Why PSTN/ISDN customers are switching to VoIP and why they’re not

Earlier technology, PSTN (Public Switched Telephone Network) is the standard telephony set up for small businesses, with ISDN (Intergrated Services Digital Network) delivering digital lines for larger businesses. Thanks to bigger and better data capabilities, businesses are now embracing VoIP, aka the “Voice Over Internet Protocol” – the flexible phone system that allows you to make calls over your internet connection.

Why are businesses moving to VoIP?

VoIP has the ability to cut monthly costs associated with multiple PSTN/ISDN lines, as a VoIP system requires just one line with an internet connection. Only a single network is needed to carry both your voice and data, whilst storage space and equipment costs associated with traditional systems are diminished. Scaling up or down is easy, you can add a line as soon as you add a new employee, and when an employee leaves, you can easily reassign or remove the line. Ensuring you always have the right number of phone lines for your needs. In contrast, ISDN can hinder growth plans and/or adjustments to staff turnover as it cannot be easily expanded to accommodate for new users and carries the costs of installation and downtime if you choose to move offices.

With VoIP, you can take advantage of inexpensive international calls and long distance calls and gain the ability to make and receive calls anywhere with an internet (or 3G/4G) connection. This dramatically increases your flexibility and addresses the issue of ‘service interruptions’ better than any traditional PSTN or ISDN solution could.

Why would a business stick to PSTN/ISDN?

Having voice and data on one connection can also be problematic if the implementation has not been scoped properly. If there’s not enough bandwidth available, for example, then your call quality could be very poor, making calls extremely difficult to understand and, of course, having a negative impact on your brand.  However, Voice can be prioritised over data traffic and concerns over poor call quality are therefore due to poor implementation rather than the technology itself and can be solved by using an experienced telecoms provider with VoIP expertise.
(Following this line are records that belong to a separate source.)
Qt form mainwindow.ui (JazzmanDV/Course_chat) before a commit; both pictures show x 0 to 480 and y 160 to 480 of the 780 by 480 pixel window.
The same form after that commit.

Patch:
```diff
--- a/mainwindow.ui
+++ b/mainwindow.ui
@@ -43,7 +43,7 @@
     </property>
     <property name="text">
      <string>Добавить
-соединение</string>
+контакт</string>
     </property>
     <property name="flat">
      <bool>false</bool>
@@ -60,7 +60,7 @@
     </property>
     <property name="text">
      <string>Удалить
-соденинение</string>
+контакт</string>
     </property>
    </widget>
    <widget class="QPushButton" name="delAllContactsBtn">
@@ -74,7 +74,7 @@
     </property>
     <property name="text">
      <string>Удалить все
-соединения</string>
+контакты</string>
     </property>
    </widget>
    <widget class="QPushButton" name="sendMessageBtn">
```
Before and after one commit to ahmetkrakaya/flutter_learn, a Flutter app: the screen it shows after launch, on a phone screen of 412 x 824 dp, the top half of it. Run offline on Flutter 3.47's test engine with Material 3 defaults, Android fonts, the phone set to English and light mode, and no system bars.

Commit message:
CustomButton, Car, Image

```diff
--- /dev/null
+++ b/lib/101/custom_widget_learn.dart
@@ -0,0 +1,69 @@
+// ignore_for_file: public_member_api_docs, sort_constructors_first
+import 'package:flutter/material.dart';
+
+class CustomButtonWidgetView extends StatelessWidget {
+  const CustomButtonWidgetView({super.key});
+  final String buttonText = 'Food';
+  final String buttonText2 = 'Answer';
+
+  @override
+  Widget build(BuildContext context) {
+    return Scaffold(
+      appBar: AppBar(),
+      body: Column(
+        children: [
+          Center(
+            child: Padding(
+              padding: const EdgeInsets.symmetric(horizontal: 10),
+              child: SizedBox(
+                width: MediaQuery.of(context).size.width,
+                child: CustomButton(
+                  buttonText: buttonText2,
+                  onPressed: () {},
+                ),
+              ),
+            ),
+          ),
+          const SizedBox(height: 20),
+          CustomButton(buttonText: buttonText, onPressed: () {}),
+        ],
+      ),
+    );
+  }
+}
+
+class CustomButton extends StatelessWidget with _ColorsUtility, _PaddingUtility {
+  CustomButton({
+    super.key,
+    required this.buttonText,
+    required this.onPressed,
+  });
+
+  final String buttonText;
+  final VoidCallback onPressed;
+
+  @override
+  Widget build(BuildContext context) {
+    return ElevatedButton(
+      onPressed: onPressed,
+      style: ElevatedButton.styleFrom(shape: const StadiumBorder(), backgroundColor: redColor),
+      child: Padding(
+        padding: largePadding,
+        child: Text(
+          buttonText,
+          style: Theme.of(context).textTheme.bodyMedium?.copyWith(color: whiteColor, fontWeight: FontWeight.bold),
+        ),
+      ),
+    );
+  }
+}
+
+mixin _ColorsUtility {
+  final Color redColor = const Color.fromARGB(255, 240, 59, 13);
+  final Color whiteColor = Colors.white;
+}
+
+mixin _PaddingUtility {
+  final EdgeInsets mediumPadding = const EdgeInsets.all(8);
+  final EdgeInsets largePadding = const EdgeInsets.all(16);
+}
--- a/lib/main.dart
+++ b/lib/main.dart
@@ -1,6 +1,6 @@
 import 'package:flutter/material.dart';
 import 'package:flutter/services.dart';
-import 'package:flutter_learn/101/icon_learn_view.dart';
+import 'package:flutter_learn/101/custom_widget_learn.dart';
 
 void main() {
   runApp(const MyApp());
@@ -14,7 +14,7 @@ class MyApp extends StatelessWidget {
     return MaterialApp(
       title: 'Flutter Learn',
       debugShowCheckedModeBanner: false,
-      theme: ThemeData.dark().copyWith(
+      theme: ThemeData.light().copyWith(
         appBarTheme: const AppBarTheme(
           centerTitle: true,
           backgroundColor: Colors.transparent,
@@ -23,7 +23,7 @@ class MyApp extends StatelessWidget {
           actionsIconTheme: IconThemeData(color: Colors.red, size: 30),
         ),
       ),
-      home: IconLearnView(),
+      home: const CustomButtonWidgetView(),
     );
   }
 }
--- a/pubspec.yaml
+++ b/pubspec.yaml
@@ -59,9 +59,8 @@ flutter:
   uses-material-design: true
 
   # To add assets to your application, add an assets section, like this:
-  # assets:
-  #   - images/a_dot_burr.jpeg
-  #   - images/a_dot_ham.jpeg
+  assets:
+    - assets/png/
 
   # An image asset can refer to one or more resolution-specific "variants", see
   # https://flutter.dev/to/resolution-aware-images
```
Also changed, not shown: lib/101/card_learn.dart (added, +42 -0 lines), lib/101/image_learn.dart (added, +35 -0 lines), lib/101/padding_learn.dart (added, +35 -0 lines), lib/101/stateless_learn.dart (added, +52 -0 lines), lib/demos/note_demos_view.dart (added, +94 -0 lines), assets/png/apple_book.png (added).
Secondly, when VoIP first arrived, it was a time of dial-up connections and VoIP was associated with poor audio quality and dropped calls. In light of the increased availability of broadband Ethernet services, however, this is no longer a problem and VoIP is often the most popular option, despite the misconception still held by some businesses.

The future of telephony

In line with current progressions in VoIP technology, the British Multinational Telecommunications giant, BT, will switch off ISDN lines in 2025, with purchases discontinued as of 2020. In light of the upcoming switch off, we are offering a free VoIP system for customers who choose CMM to progress to VoIP*. You can find more information here!  At CMM, our UK based team provide free set up and support before, during and after the sale, starting with your free audit and quote.

Terms and conditions
*Minimum 3 year contract 
*Broadband connection must be through CMM